Web interface edit records:
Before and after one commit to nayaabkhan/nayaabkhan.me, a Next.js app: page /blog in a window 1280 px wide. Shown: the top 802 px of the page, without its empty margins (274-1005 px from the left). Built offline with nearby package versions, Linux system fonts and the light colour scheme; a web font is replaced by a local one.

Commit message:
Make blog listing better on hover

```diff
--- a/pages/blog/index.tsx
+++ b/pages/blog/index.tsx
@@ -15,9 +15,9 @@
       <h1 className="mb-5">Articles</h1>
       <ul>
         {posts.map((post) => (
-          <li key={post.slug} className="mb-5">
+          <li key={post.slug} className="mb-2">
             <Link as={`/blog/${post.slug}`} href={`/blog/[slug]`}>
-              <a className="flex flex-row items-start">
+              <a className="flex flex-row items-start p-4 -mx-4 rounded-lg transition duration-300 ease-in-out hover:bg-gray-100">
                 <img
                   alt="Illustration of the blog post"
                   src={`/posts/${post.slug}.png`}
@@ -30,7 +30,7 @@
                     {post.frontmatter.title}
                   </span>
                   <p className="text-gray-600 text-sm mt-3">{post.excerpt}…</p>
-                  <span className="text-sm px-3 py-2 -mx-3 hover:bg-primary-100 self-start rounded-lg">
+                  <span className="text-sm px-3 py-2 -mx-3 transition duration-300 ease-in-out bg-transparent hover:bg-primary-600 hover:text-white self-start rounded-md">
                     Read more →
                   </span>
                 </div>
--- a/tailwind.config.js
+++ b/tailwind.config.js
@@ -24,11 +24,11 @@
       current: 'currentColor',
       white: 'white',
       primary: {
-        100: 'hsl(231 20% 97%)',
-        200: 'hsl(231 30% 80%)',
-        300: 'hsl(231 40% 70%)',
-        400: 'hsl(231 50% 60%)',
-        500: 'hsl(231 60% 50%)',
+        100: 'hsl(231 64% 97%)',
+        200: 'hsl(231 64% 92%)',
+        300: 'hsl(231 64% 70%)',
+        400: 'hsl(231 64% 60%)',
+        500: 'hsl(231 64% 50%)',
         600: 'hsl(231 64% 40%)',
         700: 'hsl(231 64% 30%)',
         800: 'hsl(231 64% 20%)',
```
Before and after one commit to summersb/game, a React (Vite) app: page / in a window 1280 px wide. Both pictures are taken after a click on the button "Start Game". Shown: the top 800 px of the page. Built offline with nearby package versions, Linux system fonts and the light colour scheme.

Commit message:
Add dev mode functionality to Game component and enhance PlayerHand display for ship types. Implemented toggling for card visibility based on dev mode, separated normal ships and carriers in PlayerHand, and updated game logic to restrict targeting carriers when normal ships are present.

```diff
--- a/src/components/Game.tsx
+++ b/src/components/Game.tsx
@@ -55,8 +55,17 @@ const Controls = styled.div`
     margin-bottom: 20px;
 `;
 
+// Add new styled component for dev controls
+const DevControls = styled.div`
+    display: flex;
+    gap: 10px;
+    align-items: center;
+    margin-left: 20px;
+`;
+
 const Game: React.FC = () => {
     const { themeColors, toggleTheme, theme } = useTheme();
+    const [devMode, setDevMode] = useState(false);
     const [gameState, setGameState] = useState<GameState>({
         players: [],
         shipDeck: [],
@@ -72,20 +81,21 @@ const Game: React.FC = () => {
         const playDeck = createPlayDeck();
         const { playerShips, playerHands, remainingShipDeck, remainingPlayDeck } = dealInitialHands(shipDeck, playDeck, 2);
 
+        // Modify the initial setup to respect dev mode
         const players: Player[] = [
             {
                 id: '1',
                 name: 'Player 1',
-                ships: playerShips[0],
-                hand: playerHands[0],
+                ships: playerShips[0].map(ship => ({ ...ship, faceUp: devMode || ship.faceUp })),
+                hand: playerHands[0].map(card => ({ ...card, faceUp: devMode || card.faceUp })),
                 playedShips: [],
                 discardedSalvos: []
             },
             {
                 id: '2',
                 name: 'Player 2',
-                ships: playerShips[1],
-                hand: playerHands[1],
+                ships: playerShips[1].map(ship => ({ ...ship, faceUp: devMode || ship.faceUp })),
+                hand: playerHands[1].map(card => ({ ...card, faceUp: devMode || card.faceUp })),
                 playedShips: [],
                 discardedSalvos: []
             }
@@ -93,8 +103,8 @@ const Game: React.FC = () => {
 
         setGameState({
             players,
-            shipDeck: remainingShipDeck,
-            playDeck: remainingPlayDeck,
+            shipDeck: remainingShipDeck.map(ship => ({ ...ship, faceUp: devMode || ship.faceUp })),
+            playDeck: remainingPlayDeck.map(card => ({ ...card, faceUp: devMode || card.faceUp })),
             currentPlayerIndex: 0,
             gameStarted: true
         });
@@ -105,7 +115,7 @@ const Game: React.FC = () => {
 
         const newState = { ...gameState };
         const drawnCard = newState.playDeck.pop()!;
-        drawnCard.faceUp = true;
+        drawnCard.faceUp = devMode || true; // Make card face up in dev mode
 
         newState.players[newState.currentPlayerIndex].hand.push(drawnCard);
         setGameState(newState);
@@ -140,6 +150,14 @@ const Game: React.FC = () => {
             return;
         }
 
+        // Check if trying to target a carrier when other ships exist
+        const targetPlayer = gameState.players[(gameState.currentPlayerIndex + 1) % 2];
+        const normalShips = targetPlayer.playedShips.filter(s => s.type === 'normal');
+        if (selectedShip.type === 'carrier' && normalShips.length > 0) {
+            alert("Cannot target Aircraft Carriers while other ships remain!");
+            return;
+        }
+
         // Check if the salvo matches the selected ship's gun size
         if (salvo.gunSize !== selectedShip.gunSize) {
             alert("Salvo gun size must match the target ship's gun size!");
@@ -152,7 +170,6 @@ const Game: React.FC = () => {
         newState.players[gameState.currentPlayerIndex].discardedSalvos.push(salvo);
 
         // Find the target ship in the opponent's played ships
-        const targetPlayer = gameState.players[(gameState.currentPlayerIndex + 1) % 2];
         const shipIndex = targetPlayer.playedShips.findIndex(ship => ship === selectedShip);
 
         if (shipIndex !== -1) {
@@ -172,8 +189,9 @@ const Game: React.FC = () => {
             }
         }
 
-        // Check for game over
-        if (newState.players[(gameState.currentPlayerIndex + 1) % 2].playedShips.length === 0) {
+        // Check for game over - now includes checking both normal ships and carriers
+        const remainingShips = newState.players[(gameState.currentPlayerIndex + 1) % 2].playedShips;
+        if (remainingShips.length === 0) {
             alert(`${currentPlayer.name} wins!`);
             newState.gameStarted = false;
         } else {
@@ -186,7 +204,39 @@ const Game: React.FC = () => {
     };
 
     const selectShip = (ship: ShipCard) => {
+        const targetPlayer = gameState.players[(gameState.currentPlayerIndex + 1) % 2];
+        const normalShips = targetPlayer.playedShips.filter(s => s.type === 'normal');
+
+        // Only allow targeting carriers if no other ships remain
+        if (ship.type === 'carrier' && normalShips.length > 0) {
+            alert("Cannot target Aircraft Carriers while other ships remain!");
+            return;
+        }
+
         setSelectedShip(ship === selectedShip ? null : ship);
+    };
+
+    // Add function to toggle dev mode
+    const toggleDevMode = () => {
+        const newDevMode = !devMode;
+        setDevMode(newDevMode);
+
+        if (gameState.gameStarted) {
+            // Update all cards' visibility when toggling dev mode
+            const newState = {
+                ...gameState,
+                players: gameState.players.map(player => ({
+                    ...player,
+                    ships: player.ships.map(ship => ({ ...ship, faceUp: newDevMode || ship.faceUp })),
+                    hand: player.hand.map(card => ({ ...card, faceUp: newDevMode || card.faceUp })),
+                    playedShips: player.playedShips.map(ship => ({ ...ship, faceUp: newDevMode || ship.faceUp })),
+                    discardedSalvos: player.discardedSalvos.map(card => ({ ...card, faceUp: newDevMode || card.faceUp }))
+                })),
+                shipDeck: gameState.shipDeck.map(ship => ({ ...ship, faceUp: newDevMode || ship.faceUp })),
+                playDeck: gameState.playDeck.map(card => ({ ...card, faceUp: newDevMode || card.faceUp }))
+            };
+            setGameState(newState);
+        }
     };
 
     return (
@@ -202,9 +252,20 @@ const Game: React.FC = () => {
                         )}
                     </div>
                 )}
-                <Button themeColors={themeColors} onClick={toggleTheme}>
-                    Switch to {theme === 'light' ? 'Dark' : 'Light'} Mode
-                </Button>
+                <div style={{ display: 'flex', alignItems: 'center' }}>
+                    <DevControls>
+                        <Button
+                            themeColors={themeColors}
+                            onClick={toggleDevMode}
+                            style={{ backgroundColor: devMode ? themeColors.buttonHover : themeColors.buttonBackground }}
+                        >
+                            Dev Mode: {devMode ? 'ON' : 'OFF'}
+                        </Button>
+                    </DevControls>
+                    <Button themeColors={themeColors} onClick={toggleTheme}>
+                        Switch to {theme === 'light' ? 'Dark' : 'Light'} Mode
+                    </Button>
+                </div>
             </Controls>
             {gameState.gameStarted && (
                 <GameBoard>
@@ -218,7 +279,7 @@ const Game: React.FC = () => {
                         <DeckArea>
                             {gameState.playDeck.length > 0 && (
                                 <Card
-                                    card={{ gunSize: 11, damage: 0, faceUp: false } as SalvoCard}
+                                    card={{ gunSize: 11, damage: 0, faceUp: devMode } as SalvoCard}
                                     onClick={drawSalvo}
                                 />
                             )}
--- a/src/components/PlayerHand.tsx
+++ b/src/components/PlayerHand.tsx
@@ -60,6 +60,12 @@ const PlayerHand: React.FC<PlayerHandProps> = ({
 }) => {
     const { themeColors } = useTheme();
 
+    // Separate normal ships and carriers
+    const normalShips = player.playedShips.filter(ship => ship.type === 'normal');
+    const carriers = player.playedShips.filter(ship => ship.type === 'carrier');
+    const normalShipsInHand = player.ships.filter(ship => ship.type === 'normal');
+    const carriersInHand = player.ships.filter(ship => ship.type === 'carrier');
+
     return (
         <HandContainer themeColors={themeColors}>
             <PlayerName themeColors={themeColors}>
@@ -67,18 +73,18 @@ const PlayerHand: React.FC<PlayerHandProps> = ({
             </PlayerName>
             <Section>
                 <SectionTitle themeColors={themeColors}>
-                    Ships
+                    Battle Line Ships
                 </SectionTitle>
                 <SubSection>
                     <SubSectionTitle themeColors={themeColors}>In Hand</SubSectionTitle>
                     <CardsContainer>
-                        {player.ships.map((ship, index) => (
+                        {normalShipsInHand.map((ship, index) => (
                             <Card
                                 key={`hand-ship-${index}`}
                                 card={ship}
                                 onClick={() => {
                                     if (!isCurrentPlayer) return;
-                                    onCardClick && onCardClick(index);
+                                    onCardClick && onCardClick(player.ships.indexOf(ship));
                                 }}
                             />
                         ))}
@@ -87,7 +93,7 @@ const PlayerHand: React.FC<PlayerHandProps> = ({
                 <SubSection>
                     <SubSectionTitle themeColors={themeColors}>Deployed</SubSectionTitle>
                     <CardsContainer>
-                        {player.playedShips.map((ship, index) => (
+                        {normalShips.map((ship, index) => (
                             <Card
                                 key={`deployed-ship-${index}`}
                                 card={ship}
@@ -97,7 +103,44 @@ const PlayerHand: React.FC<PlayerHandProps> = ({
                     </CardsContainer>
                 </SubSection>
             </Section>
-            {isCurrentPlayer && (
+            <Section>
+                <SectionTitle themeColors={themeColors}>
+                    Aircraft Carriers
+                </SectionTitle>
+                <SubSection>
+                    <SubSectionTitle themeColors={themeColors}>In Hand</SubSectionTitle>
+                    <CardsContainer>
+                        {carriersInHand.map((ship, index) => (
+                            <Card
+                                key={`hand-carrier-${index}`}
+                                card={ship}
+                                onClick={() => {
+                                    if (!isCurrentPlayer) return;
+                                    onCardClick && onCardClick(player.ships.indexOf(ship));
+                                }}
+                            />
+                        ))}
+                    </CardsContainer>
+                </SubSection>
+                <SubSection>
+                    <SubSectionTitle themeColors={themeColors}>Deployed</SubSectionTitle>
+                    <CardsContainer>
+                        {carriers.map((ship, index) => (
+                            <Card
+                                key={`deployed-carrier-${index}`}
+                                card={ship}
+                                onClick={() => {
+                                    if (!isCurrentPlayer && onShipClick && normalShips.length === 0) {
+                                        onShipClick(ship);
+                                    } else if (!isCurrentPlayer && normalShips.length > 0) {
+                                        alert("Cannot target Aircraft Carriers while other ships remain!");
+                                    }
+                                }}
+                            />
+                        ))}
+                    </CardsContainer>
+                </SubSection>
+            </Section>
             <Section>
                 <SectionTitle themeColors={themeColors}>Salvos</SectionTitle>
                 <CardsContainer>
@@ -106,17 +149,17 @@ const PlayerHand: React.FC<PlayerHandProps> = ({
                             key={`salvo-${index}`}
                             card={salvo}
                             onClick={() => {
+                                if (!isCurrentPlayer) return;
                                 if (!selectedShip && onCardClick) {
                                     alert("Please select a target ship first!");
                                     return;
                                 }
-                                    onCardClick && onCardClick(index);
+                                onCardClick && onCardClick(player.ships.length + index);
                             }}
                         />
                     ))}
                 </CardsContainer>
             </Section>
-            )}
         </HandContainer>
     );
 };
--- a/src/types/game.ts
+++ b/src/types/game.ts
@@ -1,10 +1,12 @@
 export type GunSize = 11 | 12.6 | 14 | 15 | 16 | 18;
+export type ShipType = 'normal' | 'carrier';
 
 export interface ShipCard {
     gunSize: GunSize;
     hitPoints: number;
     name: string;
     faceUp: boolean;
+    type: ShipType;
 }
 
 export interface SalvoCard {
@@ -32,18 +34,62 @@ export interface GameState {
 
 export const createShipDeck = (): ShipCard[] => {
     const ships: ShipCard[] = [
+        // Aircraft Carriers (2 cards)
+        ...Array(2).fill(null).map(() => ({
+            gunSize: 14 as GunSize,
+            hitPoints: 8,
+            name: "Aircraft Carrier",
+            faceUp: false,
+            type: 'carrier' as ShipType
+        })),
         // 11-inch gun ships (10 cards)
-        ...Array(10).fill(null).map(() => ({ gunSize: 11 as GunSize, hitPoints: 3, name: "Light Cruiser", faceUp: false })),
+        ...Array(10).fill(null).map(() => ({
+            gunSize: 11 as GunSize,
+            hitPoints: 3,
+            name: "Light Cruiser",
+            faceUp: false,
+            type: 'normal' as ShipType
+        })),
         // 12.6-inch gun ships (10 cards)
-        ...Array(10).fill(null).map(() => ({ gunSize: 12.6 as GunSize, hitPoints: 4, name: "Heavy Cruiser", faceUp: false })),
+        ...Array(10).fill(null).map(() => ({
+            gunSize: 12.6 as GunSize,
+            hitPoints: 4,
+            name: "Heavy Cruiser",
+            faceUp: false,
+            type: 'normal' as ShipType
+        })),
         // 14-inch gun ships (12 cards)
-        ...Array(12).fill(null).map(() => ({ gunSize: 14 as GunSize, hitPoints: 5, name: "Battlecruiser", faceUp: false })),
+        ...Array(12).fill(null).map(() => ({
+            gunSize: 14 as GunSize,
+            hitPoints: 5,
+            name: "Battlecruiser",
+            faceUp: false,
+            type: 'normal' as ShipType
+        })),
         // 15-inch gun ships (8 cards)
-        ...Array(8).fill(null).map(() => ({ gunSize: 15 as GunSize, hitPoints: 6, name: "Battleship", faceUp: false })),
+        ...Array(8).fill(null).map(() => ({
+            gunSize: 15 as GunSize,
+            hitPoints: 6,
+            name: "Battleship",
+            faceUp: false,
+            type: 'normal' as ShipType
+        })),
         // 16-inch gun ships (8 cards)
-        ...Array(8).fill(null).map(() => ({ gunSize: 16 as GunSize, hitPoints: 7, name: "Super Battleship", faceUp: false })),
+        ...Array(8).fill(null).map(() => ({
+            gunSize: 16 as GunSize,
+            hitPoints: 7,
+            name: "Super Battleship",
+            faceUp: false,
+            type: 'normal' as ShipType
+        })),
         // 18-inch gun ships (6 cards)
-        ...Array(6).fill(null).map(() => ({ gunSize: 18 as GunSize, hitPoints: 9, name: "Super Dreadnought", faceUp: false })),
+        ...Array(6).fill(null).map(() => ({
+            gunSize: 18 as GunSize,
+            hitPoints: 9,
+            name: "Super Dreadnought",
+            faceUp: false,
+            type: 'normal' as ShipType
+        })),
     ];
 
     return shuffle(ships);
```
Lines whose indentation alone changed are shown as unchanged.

Problem to solve:
For each line above that has the word "components", add one to a tally, and report the final tally alone.

Answer space:
4